We can see that we now have the commons-lang module version 1.0 in our repository, with a generated ivy.xml file, its jar, and all the md5 and sha1 checksums for future consistency checks when developers use this repository to resolve modules.

install a module with dependencies

Now let's say that we want to be sure all the dependencies of the module we install are available in our repository after the installation. We could either install without dependencies on a staging repository and check the missing dependencies (more control), or use transitive dependency management and ask Ivy to install everything for us (much simpler).

The maven2-deps target is very similar to the one described above, except that we explicitly ask for transitive installation.
    <target name="maven2-deps" depends="init-ivy" 
description="--> install module from maven 2 repository with dependencies">
<ivy:install settingsRef="basic.settings"
organisation="org.hibernate" module="hibernate" revision=""
from="${from.resolver}" to="${to.resolver}" transitive="true" />
If you call this target, you will see that Ivy installs not only the hibernate module but also its dependencies:

As you can see the installation has failed, if you look at the log you will see that there are missing artifacts on the source repository.
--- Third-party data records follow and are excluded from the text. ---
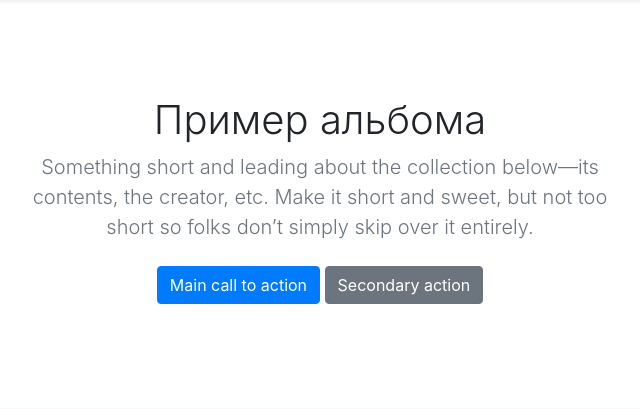
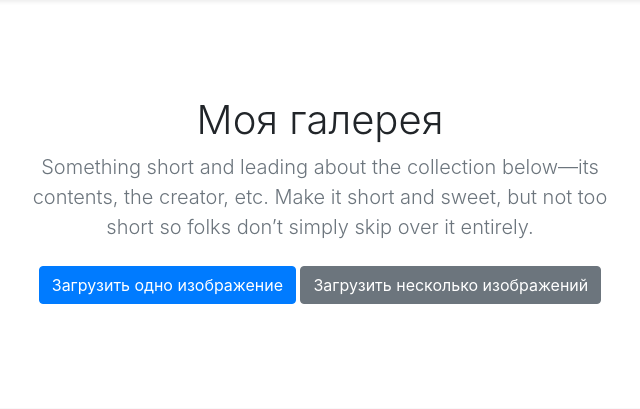
Before and after one commit to Kevrnd/GeekBrainsPHP, a PHP site: page / in a window 1280 px wide. Shown: the part 56-465 px from the top of the page, without its empty margins (320-960 px from the left). Run offline with PHP 8.4, Linux system fonts and the light colour scheme.

Commit message:
somechange
Некоторые изменения

```diff
--- a/Lesson4/index.php
+++ b/Lesson4/index.php
@@ -46,11 +46,11 @@
 
   <section class="jumbotron text-center">
     <div class="container">
-      <h1 class="jumbotron-heading">Пример альбома</h1>
+      <h1 class="jumbotron-heading">Моя галерея</h1>
       <p class="lead text-muted">Something short and leading about the collection below—its contents, the creator, etc. Make it short and sweet, but not too short so folks don’t simply skip over it entirely.</p>
       <p>
-        <a href="#" class="btn btn-primary my-2">Main call to action</a>
-        <a href="#" class="btn btn-secondary my-2">Secondary action</a>
+        <a href="#" class="btn btn-primary my-2">Загрузить одно изображение</a>
+        <a href="#" class="btn btn-secondary my-2">Загрузить несколько изображений</a>
       </p>
     </div>
   </section>
```
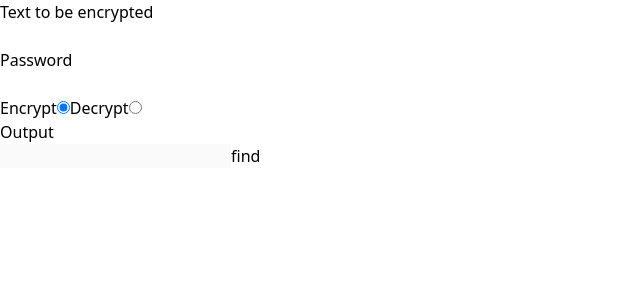
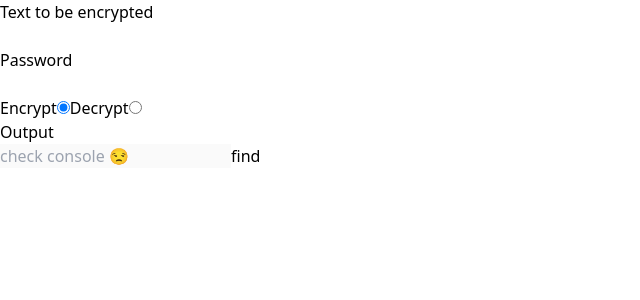
Before and after one commit to prabesh09/encryptThis, a React (Vite) app: page / in a window 1280 px wide. Shown: the top 300 px of the page, without its empty margins (0-640 px from the left). Built offline with nearby package versions, Linux system fonts and the light colour scheme.

Commit message:
made it working 😒

```diff
--- a/src/App.jsx
+++ b/src/App.jsx
@@ -46,7 +46,7 @@ const App = () => {
       <label htmlFor="enc">Decrypt</label>
       <input type="radio" name="enc" value="decrypt" onChange={handleRadio} checked={option === "decrypt"} />
       <h1>Output</h1>
-      <input type="text" disabled className="border-black border-2 outline-none" />
+      <input type="text" disabled placeholder="check console 😒" className="border-black border-2 outline-none" />
 
       <button onClick={handleOutput}>find</button>
     </main>
```
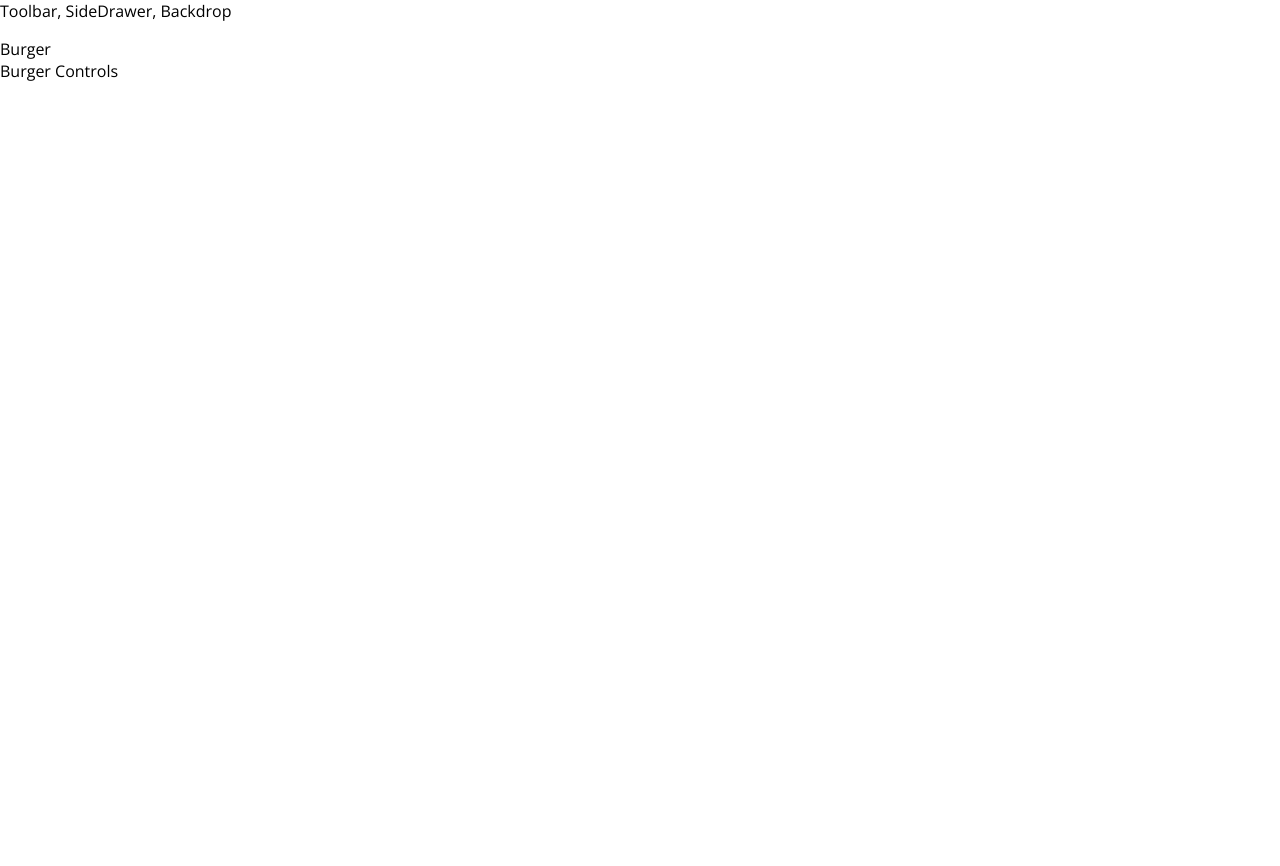
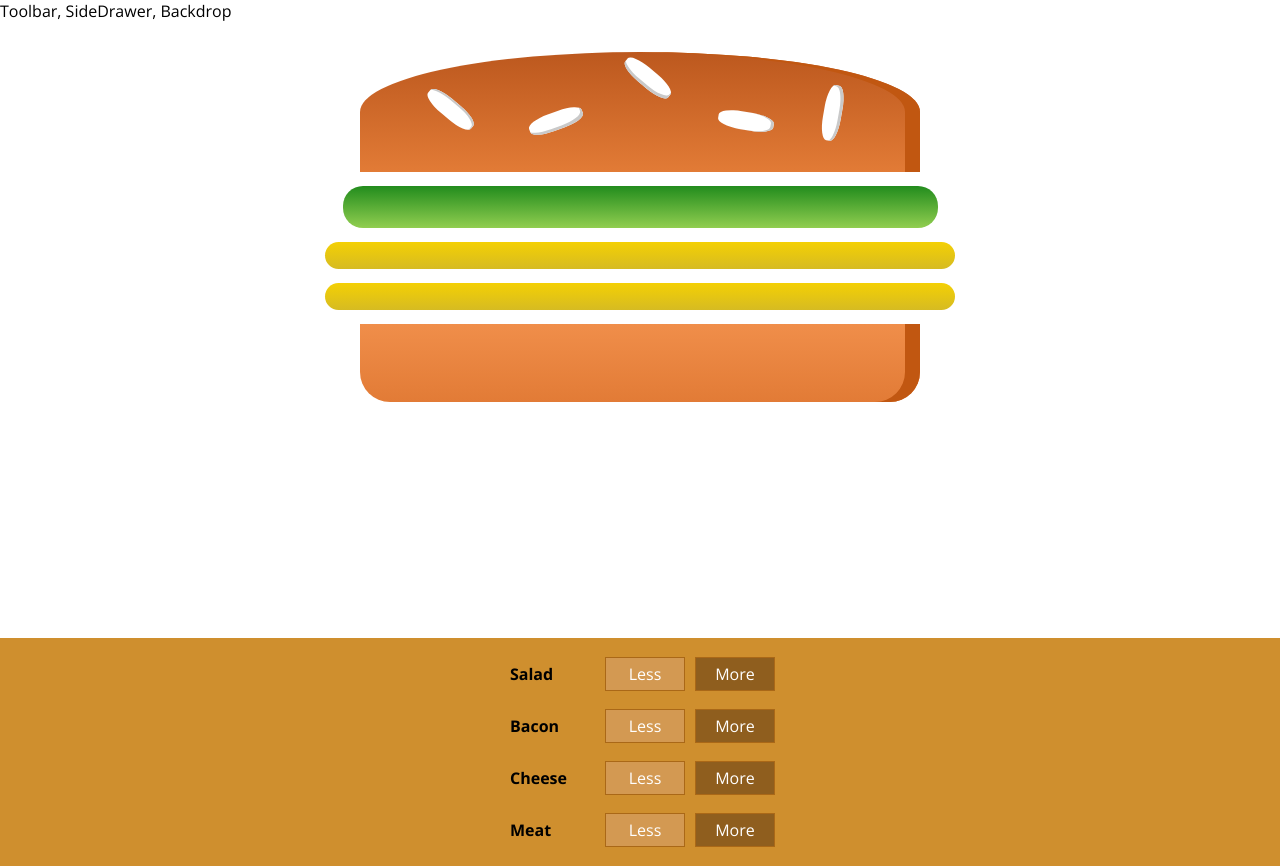
Before and after one commit to ayushyadav468/Burger-Builder, a React app: page / in a window 1280 px wide. Before the commit the page ends 800 px from the top, so only its background shows below. Built offline with nearby package versions, Linux system fonts and the light colour scheme.

Commit message:
build controls added

```diff
--- a/package.json
+++ b/package.json
@@ -48,6 +48,7 @@
     "postcss-preset-env": "6.7.0",
     "postcss-safe-parser": "5.0.2",
     "prompts": "2.4.0",
+    "prop-types": "^15.7.2",
     "react": "^17.0.1",
     "react-app-polyfill": "^2.0.0",
     "react-dev-utils": "^11.0.1",
--- /dev/null
+++ b/src/components/Burger/BuildControls/BuildControl/BuildControl.js
@@ -0,0 +1,12 @@
+import React from 'react';
+import styles from './BuildControl.module.css';
+
+const buildControl = (props) => (
+  <div className={styles.BuildControl}>
+    <div className={styles.Label}>{props.label}</div>
+    <button className={styles.Less}>Less</button>
+    <button className={styles.More}>More</button>
+  </div>
+);
+
+export default buildControl;
--- /dev/null
+++ b/src/components/Burger/BuildControls/BuildControl/BuildControl.module.css
@@ -0,0 +1,58 @@
+.BuildControl {
+  display: flex;
+  justify-content: space-between;
+  align-items: center;
+  margin: 5px 0;
+}
+
+.BuildControl button {
+  display: block;
+  font: inherit;
+  padding: 5px;
+  margin: 0 5px;
+  width: 80px;
+  border: 1px solid #aa6817;
+  cursor: pointer;
+  outline: none;
+}
+
+.BuildControl button:disabled {
+  background-color: #ac9980;
+  border: 1px solid #7e7365;
+  color: #ccc;
+  cursor: default;
+}
+
+.BuildControl button:hover:disabled {
+  background-color: #ac9980;
+  color: #ccc;
+  cursor: not-allowed;
+}
+
+.Label {
+  padding: 10px;
+  font-weight: bold;
+  width: 80px;
+}
+
+.BuildControl .Less {
+  background-color: #d39952;
+  color: white;
+}
+
+.BuildControl .More {
+  background-color: #8f5e1e;
+  color: white;
+}
+
+.BuildControl .Less:hover,
+.BuildControl .Less:active {
+  background-color: #daa972;
+  color: white;
+}
+
+.BuildControl .More:hover,
+.BuildControl .More:active {
+  background-color: #99703f;
+  color: white;
+}
--- /dev/null
+++ b/src/components/Burger/BuildControls/BuildControls.js
@@ -0,0 +1,20 @@
+import React from 'react';
+import styles from './BuildControls.module.css';
+import BuildControl from './BuildControl/BuildControl';
+
+const controls = [
+  { label: 'Salad', type: 'salad' },
+  { label: 'Bacon', type: 'bacon' },
+  { label: 'Cheese', type: 'cheese' },
+  { label: 'Meat', type: 'meat' },
+];
+
+const buildControls = (props) => (
+  <div className={styles.BuildControls}>
+    {controls.map((ctrl) => (
+      <BuildControl key={ctrl.label} label={ctrl.label} />
+    ))}
+  </div>
+);
+
+export default buildControls;
--- /dev/null
+++ b/src/components/Burger/BuildControls/BuildControls.module.css
@@ -0,0 +1,10 @@
+.BuildControls {
+  width: 100%;
+  padding: 10px 0;
+  background-color: #cf8f2e;
+  display: flex;
+  flex-flow: column;
+  align-items: center;
+  box-shadow: 0 2px 1px #ccc;
+  margin: auto;
+}
--- a/src/components/Burger/Burger.js
+++ b/src/components/Burger/Burger.js
@@ -0,0 +1,27 @@
+import React from 'react';
+import BurgerIngredient from './BurgerIngredient/BurgerIngredient';
+import styles from './Burger.module.css';
+
+const burger = (props) => {
+  let transformedIngredients = Object.keys(props.ingredients)
+    .map((igKey) => {
+      return [...Array(props.ingredients[igKey])].map((_, i) => {
+        return <BurgerIngredient key={igKey + i} type={igKey} />;
+      });
+    })
+    .reduce((arr, el) => {
+      return arr.concat(el);
+    }, []);
+  if (transformedIngredients.length === 0) {
+    transformedIngredients = <p>Please start adding ingredients!</p>;
+  }
+  return (
+    <div className={styles.Burger}>
+      <BurgerIngredient type="bread-top" />
+      {transformedIngredients}
+      <BurgerIngredient type="bread-bottom" />
+    </div>
+  );
+};
+
+export default burger;
--- a/src/components/Burger/Burger.module.css
+++ b/src/components/Burger/Burger.module.css
@@ -0,0 +1,28 @@
+.Burger {
+  width: 100%;
+  height: 250px;
+  margin: auto;
+  overflow: scroll;
+  text-align: center;
+  font-weight: bold;
+  font-size: 1.2rem;
+}
+
+@media (min-width: 500px) and (min-height: 400px) {
+  .Burger {
+    width: 350px;
+    height: 300px;
+  }
+}
+@media (min-width: 500px) and (min-height: 401px) {
+  .Burger {
+    width: 450px;
+    height: 400px;
+  }
+}
+@media (min-width: 1000px) and (min-height: 700px) {
+  .Burger {
+    width: 700px;
+    height: 600px;
+  }
+}
--- a/src/components/Burger/BurgerIngredient/BurgerIngredient.js
+++ b/src/components/Burger/BurgerIngredient/BurgerIngredient.js
@@ -1,4 +1,5 @@
 import React from 'react';
+import PropTypes from 'prop-types';
 import styles from './BurgerIngredient.module.css';
 
 const burgerIngredient = (props) => {
@@ -34,5 +35,8 @@
 
   return ingredient;
 };
+burgerIngredient.propTypes = {
+  type: PropTypes.string.isRequired,
+};
 
 export default burgerIngredient;
--- a/src/containers/BurgerBuilder/BurgerBuilder.js
+++ b/src/containers/BurgerBuilder/BurgerBuilder.js
@@ -1,13 +1,22 @@
 import React, { Component } from 'react';
-
 import Aux from '../../hoc/Aux';
+import Burger from '../../components/Burger/Burger';
+import BuildControls from '../../components/Burger/BuildControls/BuildControls';
 
 class BurgerBuilder extends Component {
+  state = {
+    ingredients: {
+      salad: 1,
+      cheese: 2,
+      meat: 0,
+      bacon: 0,
+    },
+  };
   render() {
     return (
       <Aux>
-        <div>Burger</div>
-        <div>Burger Controls</div>
+        <Burger ingredients={this.state.ingredients} />
+        <BuildControls />
       </Aux>
     );
   }
```
Also changed, not shown: 1 other file (tests, documents, lock files or other folders).
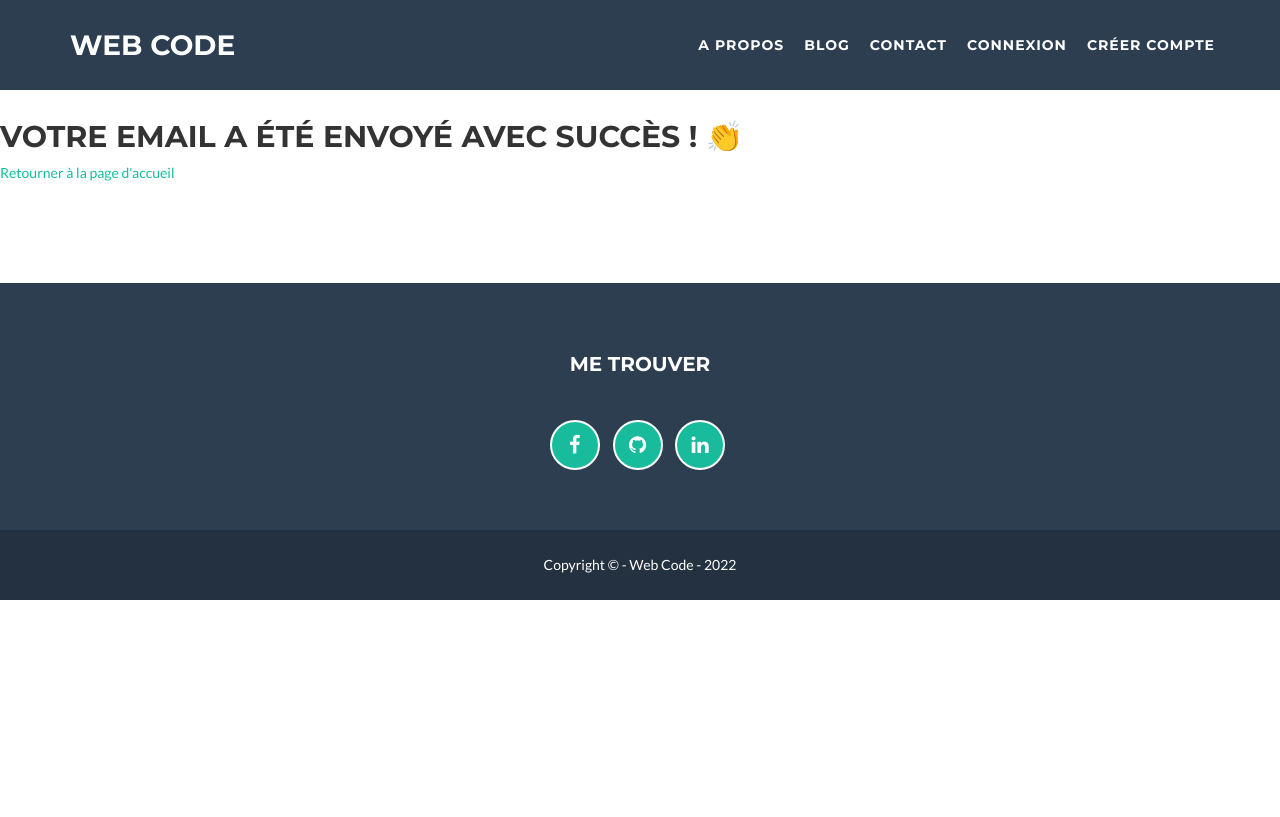
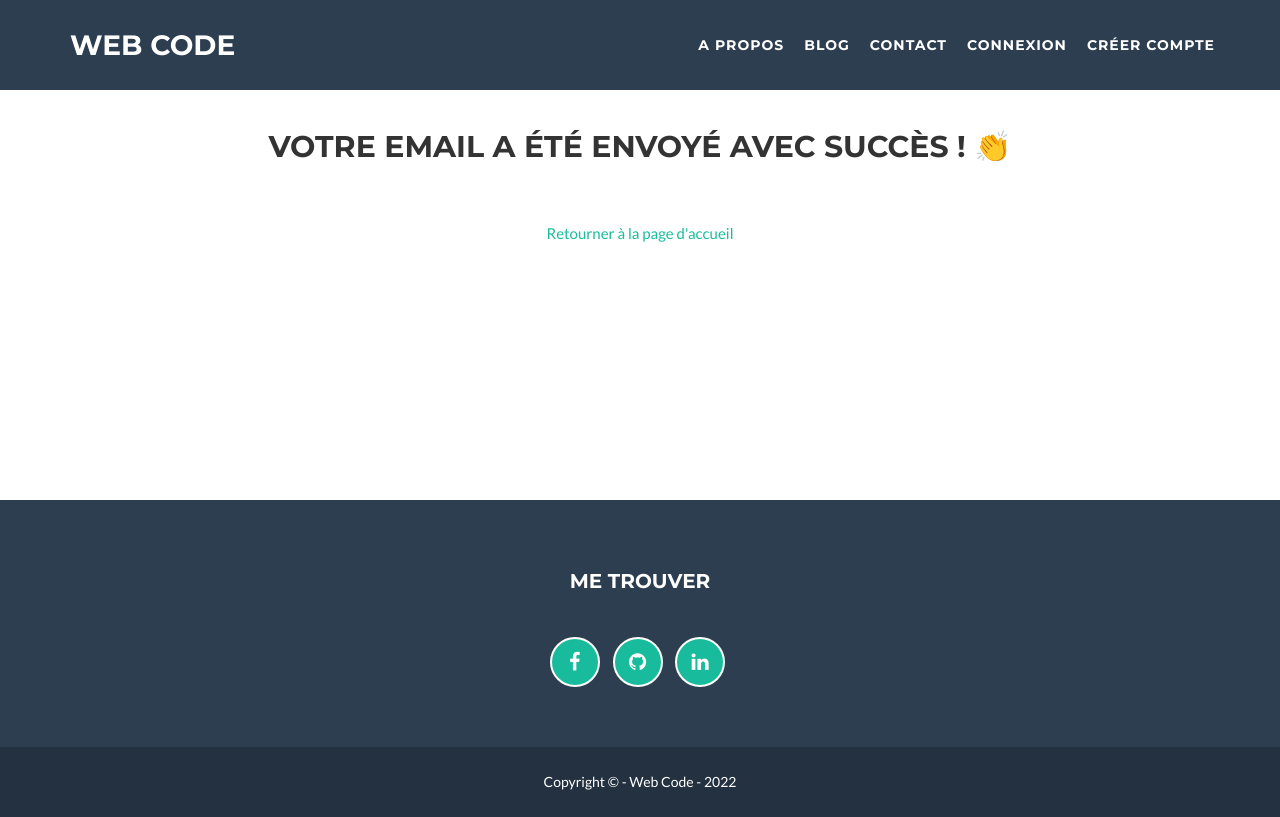
Before and after one commit to bigben35/OCR_5_Blog, a PHP site: page /index.php?action=sentMail in a window 1280 px wide. Before the commit the page ends 600 px from the top, so only its background shows below. Run offline with PHP 8.4, Linux system fonts and the light colour scheme; some libraries are stand-ins or nearby versions.

Commit message:
css page sentMail.php

```diff
--- a/Public/css/freelancer.css
+++ b/Public/css/freelancer.css
@@ -3,6 +3,14 @@
  * Copyright 2013-2016 Start Bootstrap
  * Licensed under MIT (https://github.com/BlackrockDigital/startbootstrap/blob/gh-pages/LICENSE)
  */
+ /* Variables  */
+:root{
+  --mainColor: #18BC9C;
+  --mainLightColor: #62cfb9;
+  --mainSuperLightColor: #ace3d8;
+  --bodyColor: #f4f7f7;
+}
+
 body {
   font-family: 'Lato', 'Helvetica Neue', Helvetica, Arial, sans-serif;
   overflow-x: hidden;
@@ -504,3 +512,23 @@ fieldset[disabled] .btn-success.active {
   opacity: 0;
   display: none;
 }
+
+
+/* --------PAGE CONFIRM  SENT MAIL-------  */
+#section-confirm-mail{
+  height: 60vh;
+  margin: 10px;
+}
+#section-confirm-mail h1{
+  font-size: 3rem;
+}
+#section-confirm-mail a{
+  color: var(--mainColor);
+  padding: 5px;
+  font-size: 1.5rem;
+}
+#section-confirm-mail a:hover{
+  background-color: var(--mainColor);
+  color: white;
+  transition: 0.3s;
+}
--- a/src/Views/Front/sentMail.php
+++ b/src/Views/Front/sentMail.php
@@ -5,10 +5,10 @@ ob_start(); ?>
 
 
 <section id="section-confirm-mail">
-    <div class="confirmSendMail">
+    <div class="container text-center">
         <h1>Votre Email a été envoyé avec succès ! 👏</h1>
+        <div><a href="index.php?action=home">Retourner à la page d'accueil</a></div>
     </div>
-    <a href="index.php?action=home">Retourner à la page d'accueil</a>
 </section>
 
 <?php $content = ob_get_clean(); ?>
```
This means that you will need to download those artifacts manually, and copy them to your destination repository to complete the installation. Fortunately Ivy uses a best effort algorithm during install, so that everything gets installed except the missing artifacts. (Note: these missing artifacts are not in the public maven repository due to licensing issues)

You may also have noticed that Ivy installed 2 different revisions of commons-logging (1.0.2, 1.0.4). This is due to the fact that we used the "no conflict" conflict manager in the ivysettings file.

We do not want to evict any modules because we are building our own repository. Indeed if we get both commons-logging 1.0.2 and 1.0.4 it's because some modules among the transitive dependencies of hibernate depend on 1.0.2 and others on 1.0.4. If we got only 1.0.4, the module depending on 1.0.2 would be inconsistent in your own repository (depending on a version you don't have installed). Thus developers using this module directly would run into a problem.

If you now have a closer look at your repository, you will probably notice that it isn't an exact replication of the original one. Let's have a look at the directory of one module:

As you can see there is no pom here (pom is the module metadata format used by maven 2, available on the maven 2 repository). Instead you can see there's an ivy file, which is actually the original hibernate pom converted into an ivy file. So now you have a true Ivy repository with ivy files, where you can use the full power of Ivy if you want to adjust the module metadata (module configurations, fine grain exclusions and transitivity control, per module conflict manager, ...).

OK, enough for this simple repository installation, the next tutorial will show how you can deal with more complex cases where your source and destination repositories do not follow the same naming conventions.